American Hats

There is an argument to be made that the cancellation of President Bush’s speech, and reduction of the convention to only the minimal elements yesterday can be seen as a positive to McCain’s campaign. McCain no longer has to worry about yet another connection to the Bush Administration, and in prime time no less. However, I’m not one to make that argument, I’ll leave that to NBC’s Mark Murray. Instead I pose that Hurricane Gustav doesn’t help McCain by hiding President Bush, but rather allows McCain and the GOP an opportunity to show that they can lead America, that they have learned from mistakes of the past and that they offer more than just more of the same.

Part of experience is making mistakes, and then learning from those mistakes. The biggest failure of President Bush’s second term was Hurricane Katrina. Yes, government at all levels failed, but the buck stops with the President, and his administration took most of the blame. Contrast the events of Katrina to now. Government was ready at all levels, the warning was timely, New Orleans was evacuated properly and FEMA and the National Guard are providing the assistance that is needed. If anything the reaction was almost overkill, but it’s better to be extra cautious than not prepared at all. Mistakes were made in the past, but the same mistakes are not being made today.

John McCain doesn’t gain from the cancellation of President Bush’s speech at the Republican National Convention. John McCain gains by President Bush acting as a President and leader while visiting the Gulf region of Texas in preparation for the storm. John McCain gains from President Bush learning from past mistakes.

John McCain was given the opportunity to visit the Gulf region in Mississippi at the behest of Governor Haley Barbour. While Senator Obama sat on a temporarily suspended campaign trail worrying about getting in the way, John McCain was on the ground boosting moral, taking in the situation, showing leadership and acting Presidential. It is questionable that his involvement helped, but the impression was made, John McCain was there, he cared, he was ready to lead.

The GOP may have lost a day of their convention, a day of speeches and words, but they gained a day of action and resolve. While the Democratic Convention was four days of extravagance and partisanship, the Republican Convention quickly and quietly went about the necessary proceedings and showed an outward message of unity, giving aid and standing strong in the face of potential disaster. They lost a day of attacking Senator Obama, but gained a day of showing that when emergency strikes, the Republicans are ready and willing.

Laura Bush addressed the delegates at the convention asking for aid and help in the relief efforts. Partisanship was put aside, at least temporarily. Cindy McCain joined the First Lady on the stage and spoke, “This is a time when we take off our Republican hats and put on our American hats.”

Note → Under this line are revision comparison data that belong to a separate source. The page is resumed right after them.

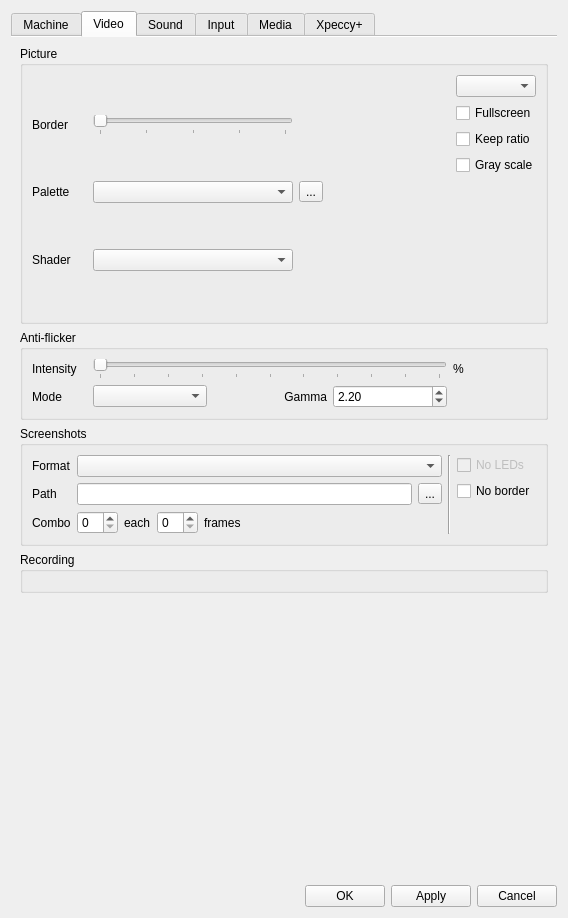
This is ui/setupwin.ui in Volutar/xpeccy-plus as Qt 5 draws it before an edit. The edited form follows.
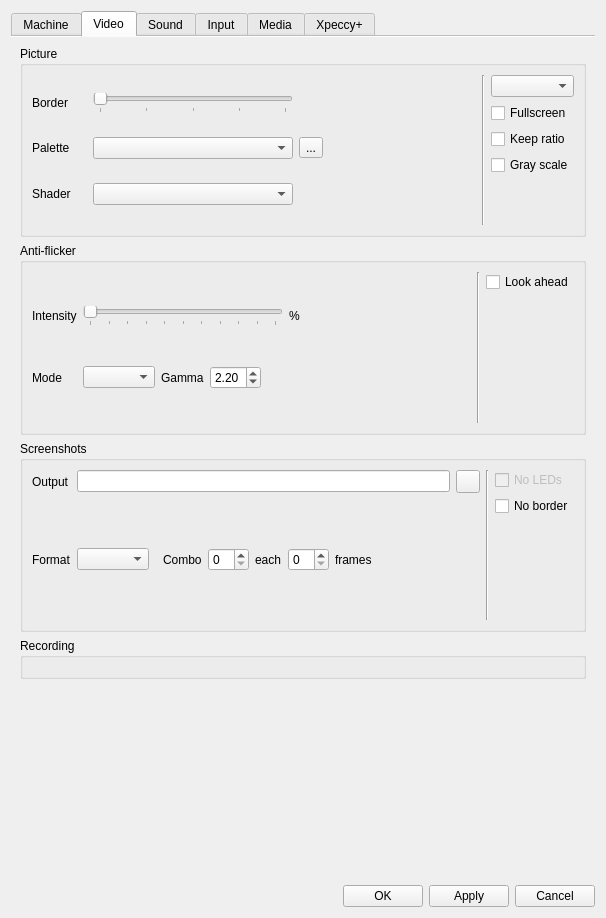
This is the edited form. The open tabs and pages were chosen to show the change. Icons and pictures are not drawn. Custom widgets are drawn as their Qt base class.

Commit message:
options: tidier Video page, tab base line in every style
Check boxes in one column per group, as wide as Recording's buttons; the
screenshot folder is an Output row like the recording one. Adaptive 2-/3-frame
antiflicker is the default.

Patch:
```diff
--- a/ui/setupwin.ui
+++ b/ui/setupwin.ui
@@ -39,12 +39,6 @@
        <property name="enabled">
         <bool>true</bool>
        </property>
-       <property name="minimumSize">
-        <size>
-         <width>493</width>
-         <height>0</height>
-        </size>
-       </property>
        <property name="tabShape">
         <enum>QTabWidget::Rounded</enum>
        </property>
@@ -1426,19 +1420,20 @@
                </spacer>
               </item>
               <item>
-               <widget class="QWidget" name="picOptions" native="true">
-                <property name="minimumSize">
-                 <size>
-                  <width>80</width>
-                  <height>0</height>
-                 </size>
-                </property>
-                <property name="maximumSize">
-                 <size>
-                  <width>80</width>
-                  <height>16777215</height>
-                 </size>
-                </property>
+               <widget class="QWidget" name="picRight" native="true">
+                <layout class="QHBoxLayout" name="picRightLayout">
+                 <property name="leftMargin"><number>0</number></property>
+                 <property name="topMargin"><number>0</number></property>
+                 <property name="rightMargin"><number>0</number></property>
+                 <property name="bottomMargin"><number>0</number></property>
+                 <item>
+                  <widget class="Line" name="picLine">
+                   <property name="orientation">
+                    <enum>Qt::Vertical</enum>
+                   </property>
+                  </widget>
+                 </item>
+                 <item>
                 <layout class="QVBoxLayout" name="verticalLayout_23">
                  <property name="leftMargin">
                   <number>0</number>
@@ -1505,6 +1500,8 @@
                   </spacer>
                  </item>
                 </layout>
+                 </item>
+                </layout>
                </widget>
               </item>
              </layout>
@@ -1515,25 +1512,33 @@
              <property name="title">
               <string>Anti-flicker</string>
              </property>
-             <layout class="QGridLayout" name="antiFlickerGridLayout">
+             <layout class="QHBoxLayout" name="afLayout">
+              <item>
+               <layout class="QGridLayout" name="antiFlickerGridLayout" columnstretch="0,0,1">
               <item row="0" column="0">
                <widget class="QLabel" name="label_12">
                 <property name="toolTip">
                  <string>How much of the frames before is left in the picture</string>
                 </property>
-                <property name="maximumSize">
-                 <size>
-                  <width>55</width>
-                  <height>16777215</height>
-                 </size>
-                </property>
                 <property name="text">
                  <string>Intensity</string>
                 </property>
                </widget>
               </item>
-              <item row="0" column="1" colspan="3">
+                <item row="0" column="1">
                <widget class="xSlider" name="sldNoflic">
+                  <property name="minimumSize">
+                   <size>
+                    <width>200</width>
+                    <height>0</height>
+                   </size>
+                  </property>
+                  <property name="maximumSize">
+                   <size>
+                    <width>200</width>
+                    <height>16777215</height>
+                   </size>
+                  </property>
                 <property name="toolTip">
                  <string>How much of the frames before is left in the picture</string>
                 </property>
@@ -1551,14 +1556,8 @@
                 </property>
                </widget>
               </item>
-              <item row="0" column="4">
+                <item row="0" column="2">
                <widget class="QLabel" name="labNoflic">
-                <property name="maximumSize">
-                 <size>
-                  <width>83</width>
-                  <height>16777215</height>
-                 </size>
-                </property>
                 <property name="text">
                  <string>%</string>
                 </property>
@@ -1576,7 +1575,9 @@
                 </property>
                </widget>
               </item>
-              <item row="1" column="1">
+                <item row="1" column="1" colspan="2">
+                 <layout class="QHBoxLayout" name="afModeLayout">
+                  <item>
                <widget class="QComboBox" name="cbNoflicMode">
                 <property name="toolTip">
                  <string>Blending method:
@@ -1585,14 +1586,8 @@
                 </property>
                </widget>
               </item>
-              <item row="1" column="2">
+                  <item>
                <widget class="QLabel" name="antiflickerGammaLabel">
-                <property name="minimumSize">
-                 <size>
-                  <width>30</width>
-                  <height>0</height>
-                 </size>
-                </property>
                 <property name="toolTip">
                  <string>Gamma the frames are blended with. Typical: 1.8-2.4
 (2.2 is close to a CRT, 1.0 blends linearly)</string>
@@ -1600,12 +1595,9 @@
                 <property name="text">
                  <string>Gamma</string>
                 </property>
-                <property name="alignment">
-                 <set>Qt::AlignRight|Qt::AlignTrailing|Qt::AlignVCenter</set>
-                </property>
-               </widget>
-              </item>
-              <item row="1" column="3">
+                   </widget>
+                  </item>
+                  <item>
                <widget class="QDoubleSpinBox" name="sbNoflicGamma">
                 <property name="toolTip">
                  <string>Gamma the frames are blended with. Typical: 1.8-2.4
@@ -1628,6 +1620,80 @@
                 </property>
                </widget>
               </item>
+                  <item>
+                   <spacer name="afModeSpacer">
+                    <property name="orientation">
+                     <enum>Qt::Horizontal</enum>
+                    </property>
+                    <property name="sizeHint" stdset="0">
+                     <size>
+                      <width>0</width>
+                      <height>0</height>
+                     </size>
+                    </property>
+                   </spacer>
+                  </item>
+                 </layout>
+                </item>
+               </layout>
+              </item>
+              <item>
+               <spacer name="afSpacer">
+                <property name="orientation">
+                 <enum>Qt::Horizontal</enum>
+                </property>
+                <property name="sizeHint" stdset="0">
+                 <size>
+                  <width>24</width>
+                  <height>0</height>
+                 </size>
+                </property>
+               </spacer>
+              </item>
+              <item>
+               <widget class="QWidget" name="afRight" native="true">
+                <layout class="QHBoxLayout" name="afRightLayout">
+                 <property name="leftMargin"><number>0</number></property>
+                 <property name="topMargin"><number>0</number></property>
+                 <property name="rightMargin"><number>0</number></property>
+                 <property name="bottomMargin"><number>0</number></property>
+                 <item>
+                  <widget class="Line" name="afLine">
+                   <property name="orientation">
+                    <enum>Qt::Vertical</enum>
+                   </property>
+                  </widget>
+                 </item>
+                 <item>
+                  <layout class="QVBoxLayout" name="afColumn">
+                   <item>
+                    <widget class="QCheckBox" name="cbNoflicAhead">
+                     <property name="toolTip">
+                      <string>Adaptive modes: frames run ahead to catch a flicker as it starts</string>
+                     </property>
+                     <property name="text">
+                      <string>Look ahead</string>
+                     </property>
+                    </widget>
+                   </item>
+                   <item>
+                    <spacer name="afColSpacer">
+                     <property name="orientation">
+                      <enum>Qt::Vertical</enum>
+                     </property>
+                     <property name="sizeHint" stdset="0">
+                      <size>
+                       <width>0</width>
+                       <height>0</height>
+                      </size>
+                     </property>
+                    </spacer>
+                   </item>
+                  </layout>
+                 </item>
+                </layout>
+               </widget>
+              </item>
              </layout>
             </widget>
            </item>
@@ -1638,31 +1704,15 @@
              </property>
              <layout class="QHBoxLayout" name="horizontalLayout_22">
               <item>
-               <layout class="QVBoxLayout" name="verticalLayout_31">
-                <item>
-                 <layout class="QGridLayout" name="gridLayout_3">
-                 <item row="0" column="1">
-                   <widget class="QComboBox" name="ssfbox">
-                    <property name="toolTip">
-                     <string>File format screenshots are saved in</string>
-                    </property>
-                   </widget>
-                  </item>
+               <layout class="QGridLayout" name="gridLayout_3" columnstretch="0,1">
                   <item row="0" column="0">
-                   <widget class="QLabel" name="label_5">
-                    <property name="text">
-                     <string>Format</string>
-                    </property>
-                   </widget>
-                  </item>
-                  <item row="1" column="0">
                    <widget class="QLabel" name="label_13">
                     <property name="text">
-                     <string>Path</string>
+                   <string>Output</string>
                     </property>
                    </widget>
                   </item>
-                  <item row="1" column="1">
+                <item row="0" column="1">
                    <layout class="QHBoxLayout" name="horizontalLayout_24">
                     <item>
                      <widget class="QLineEdit" name="pathle">
@@ -1679,9 +1729,6 @@
                       <property name="toolTip">
                        <string>Pick the folder</string>
                       </property>
-                      <property name="text">
-                       <string>...</string>
-                      </property>
                       <property name="icon">
                        <iconset resource="../xpeccy.qrc">
                         <normaloff>:/images/fileopen.png</normaloff>:/images/fileopen.png</iconset>
@@ -1690,10 +1737,38 @@
                     </item>
                    </layout>
                   </item>
-                 </layout>
+                <item row="1" column="0">
+                 <widget class="QLabel" name="label_5">
+                  <property name="text">
+                   <string>Format</string>
+                  </property>
+                 </widget>
                 </item>
-                <item>
+                <item row="1" column="1">
                  <layout class="QHBoxLayout" name="horizontalLayout_3">
+                  <item>
+                   <widget class="QComboBox" name="ssfbox">
+                    <property name="toolTip">
+                     <string>File format screenshots are saved in</string>
+                    </property>
+                   </widget>
+                  </item>
+                  <item>
+                   <spacer name="ssFmtSpacer">
+                    <property name="orientation">
+                     <enum>Qt::Horizontal</enum>
+                    </property>
+                    <property name="sizeType">
+                     <enum>QSizePolicy::Fixed</enum>
+                    </property>
+                    <property name="sizeHint" stdset="0">
+                     <size>
+                      <width>8</width>
+                      <height>0</height>
+                     </size>
+                    </property>
+                   </spacer>
+                  </item>
                   <item>
                    <widget class="QLabel" name="label_7">
                     <property name="text">
@@ -1736,8 +1811,8 @@
                     </property>
                     <property name="sizeHint" stdset="0">
                      <size>
-                      <width>40</width>
-                      <height>20</height>
+                      <width>0</width>
+                      <height>0</height>
                      </size>
                     </property>
                    </spacer>
@@ -1747,14 +1822,21 @@
                </layout>
               </item>
               <item>
-               <widget class="Line" name="line_2">
+               <widget class="QWidget" name="ssRight" native="true">
+                <layout class="QHBoxLayout" name="ssRightLayout">
+                 <property name="leftMargin"><number>0</number></property>
+                 <property name="topMargin"><number>0</number></property>
+                 <property name="rightMargin"><number>0</number></property>
+                 <property name="bottomMargin"><number>0</number></property>
+                 <item>
+                  <widget class="Line" name="ssLine">
                 <property name="orientation">
                  <enum>Qt::Vertical</enum>
                 </property>
                </widget>
               </item>
               <item>
-               <layout class="QVBoxLayout" name="verticalLayout_7">
+                  <layout class="QVBoxLayout" name="ssColumn">
                 <item>
                  <widget class="QCheckBox" name="ssNoLeds">
                   <property name="toolTip">
@@ -1779,13 +1861,22 @@
                  </widget>
                 </item>
                 <item>
-                 <widget class="QLabel" name="label_26">
-                  <property name="text">
-                   <string/>
-                  </property>
-                 </widget>
-                </item>
-               </layout>
+                    <spacer name="ssColSpacer">
+                     <property name="orientation">
+                      <enum>Qt::Vertical</enum>
+                     </property>
+                     <property name="sizeHint" stdset="0">
+                      <size>
+                       <width>0</width>
+                       <height>0</height>
+                      </size>
+                     </property>
+                    </spacer>
+                   </item>
+                  </layout>
+                 </item>
+                </layout>
+               </widget>
               </item>
              </layout>
             </widget>
```
Lines whose indentation alone changed are shown as unchanged. The commit also changes 13 other files.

Hurricane Gustav may have dampened the festivities of the Convention, but it provided the opportunity for John McCain and his fellow Republicans to show America that they have learned from the mistakes of that past and that they are ready to lead America now and in the future. That opportunity was worth more than a thousand speeches or a month of conventions.